According to the central bank, the Malaysian economy remains resilient, supported by strong economic fundamentals


There are no repercussions to Malaysia’s economy from the country’s inclusion in the US Treasury’s monitoring list of potential currency manipulators, according to Bank Negara Malaysia (BNM).

In a statement yesterday, the central bank emphasised that the Malaysian economy remains resilient, supported by strong economic fundamentals, including the flexibility accorded by a floating exchange rate and strong external balance.

“Malaysia supports free and fair trade, and does not engage in unfair currency practices.

“Malaysia adopts a floating exchange rate regime.

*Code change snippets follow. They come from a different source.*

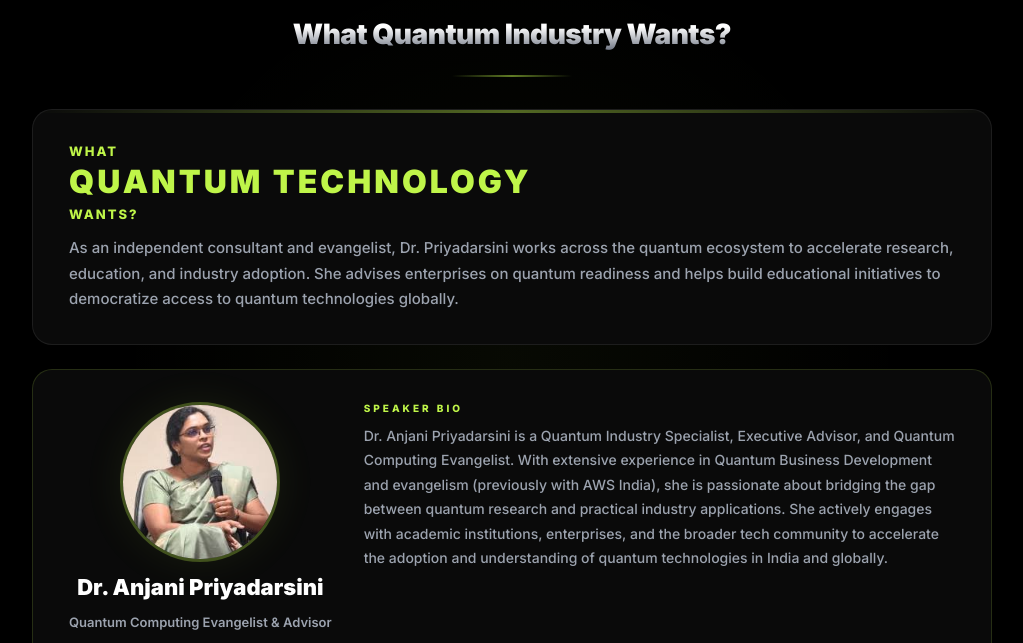
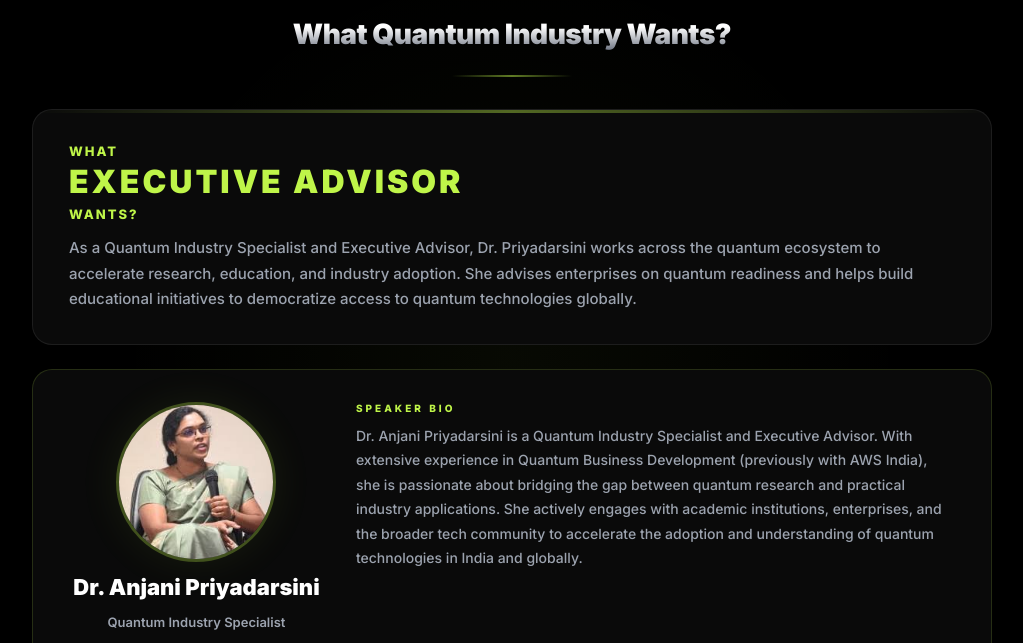
Before and after one commit to shashankg687/what-qi-wants, a plain HTML site: page speakers/poster_anjani_aws.html in a window 1280 px wide. Shown: the part 151-794 px from the top of the page, without its empty margins (128-1151 px from the left). Drawn offline with Linux system fonts and the light colour scheme.

Commit message:
Update Dr. Anjani Priyadarsini's title and bio

```diff
--- a/speakers/poster_anjani_aws.html
+++ b/speakers/poster_anjani_aws.html
@@ -1,20 +1,28 @@
 <!DOCTYPE html>
 <html lang="en">
+
 <head>
     <meta charset="UTF-8">
     <meta name="viewport" content="width=device-width, initial-scale=1.0">
     <title>Dr. Anjani Priyadarsini | What Quantum Industry Wants?</title>
     <link rel="preconnect" href="https://fonts.googleapis.com">
-    <link href="https://fonts.googleapis.com/css2?family=Inter:wght@400;500;600;700;800;900&display=swap" rel="stylesheet">
+    <link href="https://fonts.googleapis.com/css2?family=Inter:wght@400;500;600;700;800;900&display=swap"
+        rel="stylesheet">
     <style>
-        *, *::before, *::after { box-sizing: border-box; margin: 0; padding: 0; }
+        *,
+        *::before,
+        *::after {
+            box-sizing: border-box;
+            margin: 0;
+            padding: 0;
+        }
 
         :root {
             --black: #000000;
             --card-bg: #0a0a0a;
-            --card-border: rgba(255,255,255,0.08);
+            --card-border: rgba(255, 255, 255, 0.08);
             --lime: #BFF549;
-            --lime-dim: rgba(191,245,73,0.15);
+            --lime-dim: rgba(191, 245, 73, 0.15);
             --white: #ffffff;
             --gray: #9ca3af;
             --gray-dim: #6b7280;
@@ -47,7 +55,7 @@
             transform: translateX(-50%);
             width: 800px;
             height: 800px;
-            background: radial-gradient(circle, rgba(191,245,73,0.04) 0%, transparent 70%);
+            background: radial-gradient(circle, rgba(191, 245, 73, 0.04) 0%, transparent 70%);
             z-index: 0;
             pointer-events: none;
         }
@@ -106,8 +114,8 @@
             display: inline-flex;
             align-items: center;
             gap: 8px;
-            background: rgba(191,245,73,0.08);
-            border: 1px solid rgba(191,245,73,0.2);
+            background: rgba(191, 245, 73, 0.08);
+            border: 1px solid rgba(191, 245, 73, 0.2);
             border-radius: 100px;
             padding: 6px 18px;
             font-size: 11px;
@@ -189,7 +197,7 @@
             gap: 32px;
             align-items: flex-start;
             background: var(--card-bg);
-            border: 1px solid rgba(191,245,73,0.15);
+            border: 1px solid rgba(191, 245, 73, 0.15);
             border-radius: 20px;
             padding: 32px 36px;
             margin-bottom: 24px;
@@ -221,8 +229,8 @@
             height: 160px;
             border-radius: 50%;
             object-fit: cover;
-            border: 3px solid rgba(191,245,73,0.3);
-            box-shadow: 0 0 40px rgba(191,245,73,0.08);
+            border: 3px solid rgba(191, 245, 73, 0.3);
+            box-shadow: 0 0 40px rgba(191, 245, 73, 0.08);
         }
 
         .speaker-name {
@@ -290,8 +298,8 @@
         .bottom-icon {
             width: 32px;
             height: 32px;
-            background: rgba(191,245,73,0.08);
-            border: 1px solid rgba(191,245,73,0.15);
+            background: rgba(191, 245, 73, 0.08);
+            border: 1px solid rgba(191, 245, 73, 0.15);
             border-radius: 8px;
             display: flex;
             align-items: center;
@@ -328,7 +336,7 @@
             height: 36px;
             border-radius: 50%;
             object-fit: cover;
-            border: 2px solid rgba(191,245,73,0.25);
+            border: 2px solid rgba(191, 245, 73, 0.25);
         }
 
         .host-info {
@@ -368,10 +376,14 @@
         }
 
         @media print {
-            body { background: #000; padding: 0; }
+            body {
+                background: #000;
+                padding: 0;
+            }
         }
     </style>
 </head>
+
 <body>
 
     <div class="poster">
@@ -397,8 +409,11 @@
 
             <!-- Company Section -->
             <div class="company-section">
-            <div class="company-question">What <span class="company-highlight">Quantum Technology</span> Wants?</div>
-            <div class="company-desc">As an independent consultant and evangelist, Dr. Priyadarsini works across the quantum ecosystem to accelerate research, education, and industry adoption. She advises enterprises on quantum readiness and helps build educational initiatives to democratize access to quantum technologies globally.</div>
+                <div class="company-question">What <span class="company-highlight">Executive Advisor</span> Wants?</div>
+                <div class="company-desc">As a Quantum Industry Specialist and Executive Advisor, Dr. Priyadarsini works
+                    across the quantum ecosystem to accelerate research, education, and industry adoption. She advises
+                    enterprises on quantum readiness and helps build educational initiatives to democratize access to
+                    quantum technologies globally.</div>
             </div>
 
             <!-- Speaker Section -->
@@ -406,12 +421,17 @@
                 <div class="photo-col">
                     <img class="avatar" src="../assets/photos/anjani_aws.jpeg" alt="Dr. Anjani Priyadarsini">
                     <div class="speaker-name">Dr. Anjani Priyadarsini</div>
-                <div class="speaker-title">Quantum Computing Evangelist &amp; Advisor</div>
-                <div class="speaker-org">Quantum Technology</div>
+                    <div class="speaker-title">Quantum Industry Specialist</div>
+                    <div class="speaker-org">Executive Advisor (Independent)</div>
                 </div>
                 <div class="bio-col">
                     <div class="bio-label">Speaker Bio</div>
-                <div class="bio-text">Dr. Anjani Priyadarsini is a Quantum Industry Specialist, Executive Advisor, and Quantum Computing Evangelist. With extensive experience in Quantum Business Development and evangelism (previously with AWS India), she is passionate about bridging the gap between quantum research and practical industry applications. She actively engages with academic institutions, enterprises, and the broader tech community to accelerate the adoption and understanding of quantum technologies in India and globally.</div>
+                    <div class="bio-text">Dr. Anjani Priyadarsini is a Quantum Industry Specialist and Executive
+                        Advisor. With extensive experience in Quantum Business Development (previously with AWS India),
+                        she is passionate about bridging the gap between quantum research and practical industry
+                        applications. She actively engages with academic institutions, enterprises, and the broader tech
+                        community to accelerate the adoption and understanding of quantum technologies in India and
+                        globally.</div>
                 </div>
             </div>
 
@@ -456,4 +476,5 @@
     </div>
 
 </body>
+
 </html>
```
Also changed, not shown: index.html (+3 -3 lines). Lines whose indentation alone changed are shown as unchanged.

The ringgit exchange rate is market-determined and is not relied upon for exports competitiveness,” it said.

Malaysia is among nine countries in the list, along with China, Germany, Italy, Ireland, Japan, South Korea, Singapore and Vietnam.

The number of countries on the watchlist expanded after US Treasury Secretary Steven Mnuchin lowered the threshold for qualification.

The new threshold includes countries with current-account surplus equivalent to 2% of GDP, down from 3% previously.

Other criteria includes persistent intervention in markets for a nation’s currency, and trade surplus with the US of at least US$20 billion (RM83.9 billion).

Countries that meet two of the criteria are placed on the watchlist and Malaysia fulfils two out of three criteria listed.

Malaysia has maintained a significant bilateral goods trade surplus with the US since 2015, registering US$27 billion last year, while current- account surplus stood at 2.1% of GDP.

As acknowledged by the Report on Macroeconomic and Foreign-Exchange (forex) Policies of Major Trading Partners of the US, BNM’s intervention over the last few years has been in both directions of the forex market.

“Any intervention is limited to ensuring an orderly market and avoiding excessive volatility of the exchange rate that may affect macroeconomic stability.

“The fact that the ringgit has over the years faced multiple episodes of significant appreciation and depreciation, points to the flexibility of the exchange rate,” it noted.

The central bank added that as a small and open economy, Malaysia’s current account of balance of payments is affected by both internal and external developments, including cyclical and structural factors.

“About half of Malaysia’s trade surplus is driven by commodity exports, which is largely influenced by global demand and supply, as opposed to the exchange rate,” it said.

BNM said the current account surplus is reflection of the diversified nature of the Malaysian economy.

US President Donald Trump’s administration has recently embarked on currency policy, which is deemed as the latest tool to rewrite global trade rules that have hurt American businesses and consumers.

The semi-annual forex report was issued amid the escalating trade conflicts between the US and China.

Washington’s increasing tariffs on US$200 billion worth of Chinese goods on May 10 was quickly met by Beijing, that retaliated with targeted tariffs of their own as the world’s two largest economies traded blows.

Subsequently, Trump announced an export ban on Chinese multinational Huawei Technologies Co Ltd which, should it materialise, could see China resorting to non-tariff measures.